- R. Crupi Holz
A Sunday Afternoon
- R. Iulo
Dark Idyll
- T. Sanfilip
The Choir Book
- G. Sullivan
Review of My Two Italies
- T. Zeppetella

Featured Artist
Richard Holz



FEILE-FESTA is a multicultural journal of literary and visual arts, both print and online, published by the Mediterranean Celtic Cultural Association.


On a summer trip to Donegal, my wife and I found her grandfather’s farm house, then followed the road signs, written in Gaelic, which led to the awesome cliffs. We still remember the sounds of the uileann pipes and the Bodhran Celtic drum wafting through the pub door, a place where the villagers gathered for conversation and fun, craic as the Irish would say. While traveling around Sicily with my family another summer, I saw with the eyes of an adult and a child and found it’s true, e vero, what Goethe had once written: “To have seen Italy without having seen Sicily is not to have seen Italy at all, for Sicily is the key to everything.” My reactions seemed to mirror the poet, while I explored the lone Temple of Segesta, the Kalsa section of Palermo, the baroque buildings of Noto, the faces of old fishermen and belle donne, and tasted Sicily’s multicultural cuisine.

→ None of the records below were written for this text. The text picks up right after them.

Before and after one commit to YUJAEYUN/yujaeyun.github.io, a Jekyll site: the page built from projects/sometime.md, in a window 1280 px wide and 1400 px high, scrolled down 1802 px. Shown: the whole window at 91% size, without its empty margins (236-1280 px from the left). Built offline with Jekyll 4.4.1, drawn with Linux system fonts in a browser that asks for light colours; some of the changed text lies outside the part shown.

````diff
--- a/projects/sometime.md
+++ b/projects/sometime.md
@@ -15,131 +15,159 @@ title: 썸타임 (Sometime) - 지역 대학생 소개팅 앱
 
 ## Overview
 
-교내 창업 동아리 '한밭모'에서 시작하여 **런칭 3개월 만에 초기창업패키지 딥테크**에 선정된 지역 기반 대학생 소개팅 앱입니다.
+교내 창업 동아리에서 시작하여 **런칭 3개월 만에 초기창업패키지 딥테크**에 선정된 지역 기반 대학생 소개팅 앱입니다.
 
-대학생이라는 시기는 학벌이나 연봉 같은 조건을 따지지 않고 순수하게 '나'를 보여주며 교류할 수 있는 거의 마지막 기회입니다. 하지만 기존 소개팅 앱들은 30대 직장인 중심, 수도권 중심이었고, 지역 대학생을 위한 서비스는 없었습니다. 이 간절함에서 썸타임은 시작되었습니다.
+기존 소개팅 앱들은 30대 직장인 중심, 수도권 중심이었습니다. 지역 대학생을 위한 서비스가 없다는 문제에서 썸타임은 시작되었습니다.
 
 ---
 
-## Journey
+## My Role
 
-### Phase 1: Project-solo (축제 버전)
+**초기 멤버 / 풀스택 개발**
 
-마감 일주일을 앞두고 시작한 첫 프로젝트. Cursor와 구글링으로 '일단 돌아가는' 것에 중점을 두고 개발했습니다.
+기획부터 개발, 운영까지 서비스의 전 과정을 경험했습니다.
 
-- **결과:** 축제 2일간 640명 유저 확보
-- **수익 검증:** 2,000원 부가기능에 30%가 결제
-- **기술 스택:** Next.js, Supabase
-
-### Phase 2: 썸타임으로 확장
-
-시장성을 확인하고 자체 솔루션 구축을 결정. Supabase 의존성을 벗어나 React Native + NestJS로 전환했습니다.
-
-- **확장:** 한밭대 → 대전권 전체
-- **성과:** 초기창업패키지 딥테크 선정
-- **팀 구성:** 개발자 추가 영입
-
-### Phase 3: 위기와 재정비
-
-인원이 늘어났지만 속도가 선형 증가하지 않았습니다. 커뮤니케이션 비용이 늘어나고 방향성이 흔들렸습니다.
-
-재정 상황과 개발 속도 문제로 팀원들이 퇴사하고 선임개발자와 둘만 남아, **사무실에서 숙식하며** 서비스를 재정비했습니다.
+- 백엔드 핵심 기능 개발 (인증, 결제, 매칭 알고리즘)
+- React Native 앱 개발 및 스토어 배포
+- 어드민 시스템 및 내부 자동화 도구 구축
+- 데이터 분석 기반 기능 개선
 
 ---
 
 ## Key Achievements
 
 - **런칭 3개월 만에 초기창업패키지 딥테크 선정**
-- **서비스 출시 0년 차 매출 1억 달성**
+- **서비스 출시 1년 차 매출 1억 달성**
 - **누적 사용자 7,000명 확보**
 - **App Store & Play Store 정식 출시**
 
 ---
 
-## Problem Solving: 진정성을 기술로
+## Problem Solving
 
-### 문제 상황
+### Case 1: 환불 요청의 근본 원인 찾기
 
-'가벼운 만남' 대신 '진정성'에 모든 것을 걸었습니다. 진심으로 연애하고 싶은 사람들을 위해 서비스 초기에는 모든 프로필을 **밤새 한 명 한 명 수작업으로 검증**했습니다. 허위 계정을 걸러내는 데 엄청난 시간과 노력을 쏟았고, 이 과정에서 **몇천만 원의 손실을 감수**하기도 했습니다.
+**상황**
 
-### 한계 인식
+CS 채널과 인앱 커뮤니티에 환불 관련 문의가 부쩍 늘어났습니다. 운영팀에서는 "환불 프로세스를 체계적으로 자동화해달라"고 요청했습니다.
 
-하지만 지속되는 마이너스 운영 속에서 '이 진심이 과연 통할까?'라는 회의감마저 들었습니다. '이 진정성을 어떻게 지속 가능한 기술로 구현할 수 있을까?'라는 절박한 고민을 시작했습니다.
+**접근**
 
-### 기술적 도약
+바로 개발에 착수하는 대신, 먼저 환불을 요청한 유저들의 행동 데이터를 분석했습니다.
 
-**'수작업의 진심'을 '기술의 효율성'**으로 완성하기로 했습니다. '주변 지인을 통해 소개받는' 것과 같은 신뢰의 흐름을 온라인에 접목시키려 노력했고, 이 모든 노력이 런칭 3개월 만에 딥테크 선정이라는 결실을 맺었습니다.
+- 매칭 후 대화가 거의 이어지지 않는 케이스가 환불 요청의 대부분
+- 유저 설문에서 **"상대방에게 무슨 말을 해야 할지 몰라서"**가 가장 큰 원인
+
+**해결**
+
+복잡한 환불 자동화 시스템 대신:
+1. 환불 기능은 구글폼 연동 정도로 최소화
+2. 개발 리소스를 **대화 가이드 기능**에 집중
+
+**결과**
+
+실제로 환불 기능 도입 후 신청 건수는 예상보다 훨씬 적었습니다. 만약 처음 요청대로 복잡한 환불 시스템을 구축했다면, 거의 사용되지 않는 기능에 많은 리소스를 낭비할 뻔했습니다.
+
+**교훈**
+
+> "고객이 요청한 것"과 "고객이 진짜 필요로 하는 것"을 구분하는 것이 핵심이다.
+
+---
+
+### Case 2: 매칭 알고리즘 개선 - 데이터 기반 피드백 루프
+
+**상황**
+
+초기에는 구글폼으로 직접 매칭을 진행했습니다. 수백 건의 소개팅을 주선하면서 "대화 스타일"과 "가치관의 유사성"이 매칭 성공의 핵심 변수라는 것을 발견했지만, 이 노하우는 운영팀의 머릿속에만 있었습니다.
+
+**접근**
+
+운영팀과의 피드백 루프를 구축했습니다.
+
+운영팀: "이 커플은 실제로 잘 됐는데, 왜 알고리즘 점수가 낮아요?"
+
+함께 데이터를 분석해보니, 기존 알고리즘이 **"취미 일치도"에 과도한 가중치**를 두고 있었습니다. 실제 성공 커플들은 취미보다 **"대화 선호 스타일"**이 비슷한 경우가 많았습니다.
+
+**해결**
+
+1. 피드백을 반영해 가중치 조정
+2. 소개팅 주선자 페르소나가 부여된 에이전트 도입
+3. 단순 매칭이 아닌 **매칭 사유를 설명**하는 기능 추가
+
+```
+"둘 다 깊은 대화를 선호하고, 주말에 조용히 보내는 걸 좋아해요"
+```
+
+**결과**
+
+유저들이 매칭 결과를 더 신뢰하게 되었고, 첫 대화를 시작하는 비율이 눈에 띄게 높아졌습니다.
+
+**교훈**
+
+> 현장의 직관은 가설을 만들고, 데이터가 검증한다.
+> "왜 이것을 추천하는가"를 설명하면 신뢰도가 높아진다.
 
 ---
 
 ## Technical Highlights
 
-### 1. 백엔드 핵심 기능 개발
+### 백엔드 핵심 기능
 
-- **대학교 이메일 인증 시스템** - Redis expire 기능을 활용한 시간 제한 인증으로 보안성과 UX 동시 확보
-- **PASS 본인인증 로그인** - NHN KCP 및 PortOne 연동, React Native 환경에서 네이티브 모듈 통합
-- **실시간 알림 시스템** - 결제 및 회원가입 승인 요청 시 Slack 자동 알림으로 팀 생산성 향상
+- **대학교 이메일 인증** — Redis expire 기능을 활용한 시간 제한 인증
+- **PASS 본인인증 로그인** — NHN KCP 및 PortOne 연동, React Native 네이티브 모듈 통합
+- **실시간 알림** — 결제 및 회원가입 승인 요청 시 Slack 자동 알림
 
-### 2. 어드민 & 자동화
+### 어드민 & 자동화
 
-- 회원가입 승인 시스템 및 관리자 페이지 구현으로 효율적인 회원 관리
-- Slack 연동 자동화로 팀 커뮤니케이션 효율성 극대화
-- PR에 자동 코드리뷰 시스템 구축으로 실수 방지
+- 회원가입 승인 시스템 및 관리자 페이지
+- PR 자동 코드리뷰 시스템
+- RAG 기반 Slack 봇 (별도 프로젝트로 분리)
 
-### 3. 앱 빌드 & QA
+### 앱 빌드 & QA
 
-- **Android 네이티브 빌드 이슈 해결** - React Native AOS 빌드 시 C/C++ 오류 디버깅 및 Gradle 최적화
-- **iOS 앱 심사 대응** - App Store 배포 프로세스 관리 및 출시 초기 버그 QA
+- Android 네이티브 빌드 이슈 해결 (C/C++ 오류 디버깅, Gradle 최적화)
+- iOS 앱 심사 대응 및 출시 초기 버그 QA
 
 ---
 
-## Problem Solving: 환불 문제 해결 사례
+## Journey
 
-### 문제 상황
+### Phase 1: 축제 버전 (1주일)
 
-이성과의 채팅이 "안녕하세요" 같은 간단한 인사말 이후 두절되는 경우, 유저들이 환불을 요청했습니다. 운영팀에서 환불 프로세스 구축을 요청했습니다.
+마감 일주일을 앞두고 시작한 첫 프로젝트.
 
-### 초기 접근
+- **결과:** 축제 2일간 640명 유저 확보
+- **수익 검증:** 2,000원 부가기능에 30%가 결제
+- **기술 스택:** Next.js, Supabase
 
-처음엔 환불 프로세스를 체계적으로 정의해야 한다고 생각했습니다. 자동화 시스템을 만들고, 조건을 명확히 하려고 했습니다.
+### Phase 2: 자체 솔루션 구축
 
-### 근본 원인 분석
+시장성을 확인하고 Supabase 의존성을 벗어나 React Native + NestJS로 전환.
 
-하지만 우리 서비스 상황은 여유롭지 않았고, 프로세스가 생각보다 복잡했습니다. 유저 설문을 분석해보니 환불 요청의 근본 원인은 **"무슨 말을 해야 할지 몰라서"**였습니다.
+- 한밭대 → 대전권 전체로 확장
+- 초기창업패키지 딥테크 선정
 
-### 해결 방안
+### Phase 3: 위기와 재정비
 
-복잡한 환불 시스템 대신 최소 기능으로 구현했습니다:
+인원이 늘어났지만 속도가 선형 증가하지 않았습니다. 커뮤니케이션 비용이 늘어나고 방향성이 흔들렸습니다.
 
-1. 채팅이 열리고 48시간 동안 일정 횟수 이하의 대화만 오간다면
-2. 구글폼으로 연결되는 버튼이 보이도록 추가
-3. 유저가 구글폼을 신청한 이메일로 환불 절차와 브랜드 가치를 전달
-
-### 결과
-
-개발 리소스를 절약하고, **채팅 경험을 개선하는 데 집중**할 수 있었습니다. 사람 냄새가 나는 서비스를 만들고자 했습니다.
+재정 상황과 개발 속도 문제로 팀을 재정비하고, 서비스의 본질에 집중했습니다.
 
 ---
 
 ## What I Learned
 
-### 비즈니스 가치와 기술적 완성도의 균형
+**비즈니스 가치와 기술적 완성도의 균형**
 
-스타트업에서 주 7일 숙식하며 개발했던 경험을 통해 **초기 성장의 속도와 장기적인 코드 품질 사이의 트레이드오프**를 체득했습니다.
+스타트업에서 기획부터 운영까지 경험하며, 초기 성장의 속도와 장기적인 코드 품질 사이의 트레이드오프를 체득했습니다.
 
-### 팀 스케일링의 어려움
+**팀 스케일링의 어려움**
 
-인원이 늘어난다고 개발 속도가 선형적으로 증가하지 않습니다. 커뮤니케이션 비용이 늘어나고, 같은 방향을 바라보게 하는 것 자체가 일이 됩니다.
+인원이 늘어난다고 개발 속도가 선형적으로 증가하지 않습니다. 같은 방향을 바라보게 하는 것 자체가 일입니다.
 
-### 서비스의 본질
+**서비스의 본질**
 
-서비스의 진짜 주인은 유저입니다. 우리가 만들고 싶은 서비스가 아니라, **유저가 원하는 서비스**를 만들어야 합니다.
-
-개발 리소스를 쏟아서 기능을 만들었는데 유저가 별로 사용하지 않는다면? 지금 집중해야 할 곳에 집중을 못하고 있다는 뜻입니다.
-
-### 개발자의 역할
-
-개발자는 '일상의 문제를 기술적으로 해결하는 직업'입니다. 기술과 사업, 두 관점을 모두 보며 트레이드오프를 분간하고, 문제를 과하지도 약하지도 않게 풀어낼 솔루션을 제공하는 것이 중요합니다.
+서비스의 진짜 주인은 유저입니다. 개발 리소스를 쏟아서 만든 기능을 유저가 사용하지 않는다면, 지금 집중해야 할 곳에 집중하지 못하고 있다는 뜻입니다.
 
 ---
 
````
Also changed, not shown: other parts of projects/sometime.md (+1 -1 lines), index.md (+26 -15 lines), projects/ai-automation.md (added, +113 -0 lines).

After living or working in all five boroughs, I could argue that New York City is the key to America. The mosaic motif has been invoked many times about this metropolis because there are so many ethnic and racial groups living together, yet it should also refer to the many shared heritages, whether found in a direct family line or through marriage. When my Sicilian grandparents settled in this city, the foreign population was approximately 40% and the “big apple” is once again approaching that same percentage. In this global city these immigrant children will get to know the great-grandchildren of that other mass migration, whose own faces reveal mixed cultures, even in my own children.

In the end, Feile-Festa is written for everyone to enjoy even if your family heritage has nothing to do with the focus of this journal – all you need is a spirit of enthusiasm to appreciate the words that are sung on these pages, just as you don’t have to be Italian to love opera, or Irish to love a ballad, or African-American to love jazz. Feile-Festa, the Irish and Italian words for festival, hopes to affirm the spirit of the words of Emerson that “Life is a festival.” All we have to do is open our eyes to notice what is beautiful in life.

- Frank Polizzi